• **Task details**
Look for the word "fromToFieldValue" in the material below. Copy each line that has it.

= = =

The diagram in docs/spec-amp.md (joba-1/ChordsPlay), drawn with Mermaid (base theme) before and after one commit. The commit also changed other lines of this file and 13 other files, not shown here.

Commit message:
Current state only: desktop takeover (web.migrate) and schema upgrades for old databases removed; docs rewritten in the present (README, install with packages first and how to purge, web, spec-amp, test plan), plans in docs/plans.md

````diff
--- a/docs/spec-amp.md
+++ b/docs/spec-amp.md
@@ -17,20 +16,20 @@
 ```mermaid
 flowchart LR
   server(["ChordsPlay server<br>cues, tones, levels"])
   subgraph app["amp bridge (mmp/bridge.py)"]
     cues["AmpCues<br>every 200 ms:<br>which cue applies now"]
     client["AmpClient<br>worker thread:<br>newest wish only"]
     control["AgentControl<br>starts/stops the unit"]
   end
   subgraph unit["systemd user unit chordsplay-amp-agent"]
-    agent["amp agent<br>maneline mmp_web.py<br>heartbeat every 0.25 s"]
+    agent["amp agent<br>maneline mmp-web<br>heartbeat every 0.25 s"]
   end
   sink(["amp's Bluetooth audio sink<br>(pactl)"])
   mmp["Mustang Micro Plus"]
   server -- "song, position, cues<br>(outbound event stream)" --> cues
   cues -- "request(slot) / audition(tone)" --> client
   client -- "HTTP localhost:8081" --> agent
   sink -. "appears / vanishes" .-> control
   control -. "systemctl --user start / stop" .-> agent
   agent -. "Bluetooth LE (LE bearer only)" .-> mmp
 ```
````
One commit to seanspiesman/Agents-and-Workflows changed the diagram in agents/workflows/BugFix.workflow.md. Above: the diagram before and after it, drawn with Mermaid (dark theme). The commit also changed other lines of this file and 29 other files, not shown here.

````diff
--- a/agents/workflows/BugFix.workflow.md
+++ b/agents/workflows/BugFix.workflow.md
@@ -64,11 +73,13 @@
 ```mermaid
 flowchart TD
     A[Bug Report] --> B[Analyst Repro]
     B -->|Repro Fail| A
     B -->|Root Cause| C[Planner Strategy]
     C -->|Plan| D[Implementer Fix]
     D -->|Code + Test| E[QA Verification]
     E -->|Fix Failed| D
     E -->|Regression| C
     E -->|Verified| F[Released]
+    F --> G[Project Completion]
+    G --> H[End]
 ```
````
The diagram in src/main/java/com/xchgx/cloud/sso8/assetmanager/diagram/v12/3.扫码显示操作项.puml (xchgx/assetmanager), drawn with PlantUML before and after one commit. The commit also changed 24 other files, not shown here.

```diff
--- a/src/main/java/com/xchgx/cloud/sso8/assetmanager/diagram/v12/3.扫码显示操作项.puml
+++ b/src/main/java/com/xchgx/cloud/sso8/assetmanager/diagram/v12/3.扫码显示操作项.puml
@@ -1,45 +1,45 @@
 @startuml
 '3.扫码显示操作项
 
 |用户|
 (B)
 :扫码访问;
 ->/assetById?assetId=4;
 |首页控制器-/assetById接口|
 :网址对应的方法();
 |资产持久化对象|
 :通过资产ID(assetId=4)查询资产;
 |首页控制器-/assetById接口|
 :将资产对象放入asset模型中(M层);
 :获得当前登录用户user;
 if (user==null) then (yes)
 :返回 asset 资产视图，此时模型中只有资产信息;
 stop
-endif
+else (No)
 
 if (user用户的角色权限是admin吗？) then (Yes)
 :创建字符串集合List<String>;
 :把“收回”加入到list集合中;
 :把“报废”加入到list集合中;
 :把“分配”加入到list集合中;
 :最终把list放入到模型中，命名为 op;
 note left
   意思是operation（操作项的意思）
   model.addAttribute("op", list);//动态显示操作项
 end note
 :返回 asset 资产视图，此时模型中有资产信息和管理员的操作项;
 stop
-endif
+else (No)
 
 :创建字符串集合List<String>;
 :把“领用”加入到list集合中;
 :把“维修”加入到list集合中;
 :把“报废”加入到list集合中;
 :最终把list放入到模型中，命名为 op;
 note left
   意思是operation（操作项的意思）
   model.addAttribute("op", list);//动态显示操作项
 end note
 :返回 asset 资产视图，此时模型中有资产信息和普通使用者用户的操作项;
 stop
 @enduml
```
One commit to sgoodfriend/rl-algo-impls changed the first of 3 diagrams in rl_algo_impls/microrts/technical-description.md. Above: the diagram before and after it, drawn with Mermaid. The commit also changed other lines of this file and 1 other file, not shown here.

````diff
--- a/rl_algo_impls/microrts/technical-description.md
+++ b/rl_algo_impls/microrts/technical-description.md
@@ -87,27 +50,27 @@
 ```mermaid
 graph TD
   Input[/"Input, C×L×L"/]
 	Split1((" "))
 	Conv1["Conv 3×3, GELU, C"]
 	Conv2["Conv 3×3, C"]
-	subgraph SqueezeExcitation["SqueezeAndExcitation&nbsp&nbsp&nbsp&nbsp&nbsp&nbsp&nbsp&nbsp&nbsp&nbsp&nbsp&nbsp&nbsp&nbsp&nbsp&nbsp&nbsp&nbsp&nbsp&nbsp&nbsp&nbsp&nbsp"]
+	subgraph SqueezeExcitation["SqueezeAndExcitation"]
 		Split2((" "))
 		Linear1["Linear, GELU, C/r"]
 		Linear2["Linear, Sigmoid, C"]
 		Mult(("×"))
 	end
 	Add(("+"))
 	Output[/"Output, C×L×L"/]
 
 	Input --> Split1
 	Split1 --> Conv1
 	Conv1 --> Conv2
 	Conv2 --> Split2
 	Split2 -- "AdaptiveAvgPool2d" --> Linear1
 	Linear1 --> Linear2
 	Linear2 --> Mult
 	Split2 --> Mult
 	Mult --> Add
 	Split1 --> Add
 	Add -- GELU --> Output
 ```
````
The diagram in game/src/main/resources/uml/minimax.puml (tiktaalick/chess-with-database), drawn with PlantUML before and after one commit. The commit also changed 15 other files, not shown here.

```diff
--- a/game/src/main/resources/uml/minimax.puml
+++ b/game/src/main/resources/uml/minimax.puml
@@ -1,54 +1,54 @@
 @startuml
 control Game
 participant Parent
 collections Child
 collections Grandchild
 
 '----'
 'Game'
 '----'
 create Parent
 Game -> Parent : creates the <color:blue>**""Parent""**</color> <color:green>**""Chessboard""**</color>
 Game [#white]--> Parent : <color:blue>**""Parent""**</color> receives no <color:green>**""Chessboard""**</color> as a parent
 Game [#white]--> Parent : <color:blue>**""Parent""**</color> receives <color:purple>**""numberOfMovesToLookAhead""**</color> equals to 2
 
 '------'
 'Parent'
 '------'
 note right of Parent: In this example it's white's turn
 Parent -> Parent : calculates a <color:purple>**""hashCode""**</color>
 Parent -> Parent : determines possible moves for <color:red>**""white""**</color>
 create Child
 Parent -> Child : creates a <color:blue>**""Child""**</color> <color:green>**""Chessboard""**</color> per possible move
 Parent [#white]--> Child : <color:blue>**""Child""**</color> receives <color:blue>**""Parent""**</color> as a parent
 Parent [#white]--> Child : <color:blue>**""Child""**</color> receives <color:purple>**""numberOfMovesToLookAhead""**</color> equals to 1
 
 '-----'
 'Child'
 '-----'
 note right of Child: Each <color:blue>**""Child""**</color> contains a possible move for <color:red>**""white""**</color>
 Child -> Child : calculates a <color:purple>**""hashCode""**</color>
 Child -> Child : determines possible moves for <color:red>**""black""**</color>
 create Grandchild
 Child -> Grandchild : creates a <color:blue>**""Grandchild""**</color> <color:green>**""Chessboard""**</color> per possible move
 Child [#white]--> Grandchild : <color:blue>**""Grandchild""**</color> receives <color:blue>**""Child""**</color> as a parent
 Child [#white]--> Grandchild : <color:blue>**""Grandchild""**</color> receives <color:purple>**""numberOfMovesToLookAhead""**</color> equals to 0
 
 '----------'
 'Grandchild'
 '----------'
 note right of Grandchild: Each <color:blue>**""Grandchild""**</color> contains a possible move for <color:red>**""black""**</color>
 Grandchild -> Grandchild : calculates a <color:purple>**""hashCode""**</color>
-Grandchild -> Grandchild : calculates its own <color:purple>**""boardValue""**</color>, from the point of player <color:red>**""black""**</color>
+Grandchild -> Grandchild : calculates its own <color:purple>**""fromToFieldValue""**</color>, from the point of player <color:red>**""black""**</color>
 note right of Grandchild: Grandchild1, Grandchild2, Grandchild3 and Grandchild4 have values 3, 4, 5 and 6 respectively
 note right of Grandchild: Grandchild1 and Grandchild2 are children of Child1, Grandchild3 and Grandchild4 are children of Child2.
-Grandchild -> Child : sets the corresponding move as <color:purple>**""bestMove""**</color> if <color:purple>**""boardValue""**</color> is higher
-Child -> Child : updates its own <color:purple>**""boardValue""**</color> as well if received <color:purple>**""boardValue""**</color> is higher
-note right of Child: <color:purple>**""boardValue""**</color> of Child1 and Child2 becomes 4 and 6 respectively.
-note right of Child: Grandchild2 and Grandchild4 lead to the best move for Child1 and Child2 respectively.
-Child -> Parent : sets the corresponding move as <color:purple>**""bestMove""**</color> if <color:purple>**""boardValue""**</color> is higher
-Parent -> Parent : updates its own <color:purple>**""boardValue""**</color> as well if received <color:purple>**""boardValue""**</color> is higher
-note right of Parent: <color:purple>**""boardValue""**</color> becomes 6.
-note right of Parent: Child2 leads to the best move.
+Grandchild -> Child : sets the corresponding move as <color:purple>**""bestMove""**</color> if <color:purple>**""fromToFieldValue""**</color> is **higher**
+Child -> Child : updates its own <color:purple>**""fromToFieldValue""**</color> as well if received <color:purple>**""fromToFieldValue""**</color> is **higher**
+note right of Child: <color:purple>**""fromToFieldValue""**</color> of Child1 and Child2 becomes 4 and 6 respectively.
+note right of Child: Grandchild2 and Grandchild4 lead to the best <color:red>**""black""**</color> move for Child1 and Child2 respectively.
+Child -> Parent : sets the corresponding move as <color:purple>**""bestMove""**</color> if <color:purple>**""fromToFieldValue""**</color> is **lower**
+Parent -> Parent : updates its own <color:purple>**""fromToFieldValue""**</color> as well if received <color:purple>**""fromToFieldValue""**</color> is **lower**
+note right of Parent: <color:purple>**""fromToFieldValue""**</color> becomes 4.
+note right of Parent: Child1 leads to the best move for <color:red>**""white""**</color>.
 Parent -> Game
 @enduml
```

= = =

• **Output for this task**
+Grandchild -> Grandchild : calculates its own <color:purple>**""fromToFieldValue""**</color>, from the point of player <color:red>**""black""**</color>
+Grandchild -> Child : sets the corresponding move as <color:purple>**""bestMove""**</color> if <color:purple>**""fromToFieldValue""**</color> is **higher**
+Child -> Child : updates its own <color:purple>**""fromToFieldValue""**</color> as well if received <color:purple>**""fromToFieldValue""**</color> is **higher**
+note right of Child: <color:purple>**""fromToFieldValue""**</color> of Child1 and Child2 becomes 4 and 6 respectively.
+Child -> Parent : sets the corresponding move as <color:purple>**""bestMove""**</color> if <color:purple>**""fromToFieldValue""**</color> is **lower**
+Parent -> Parent : updates its own <color:purple>**""fromToFieldValue""**</color> as well if received <color:purple>**""fromToFieldValue""**</color> is **lower**
+note right of Parent: <color:purple>**""fromToFieldValue""**</color> becomes 4.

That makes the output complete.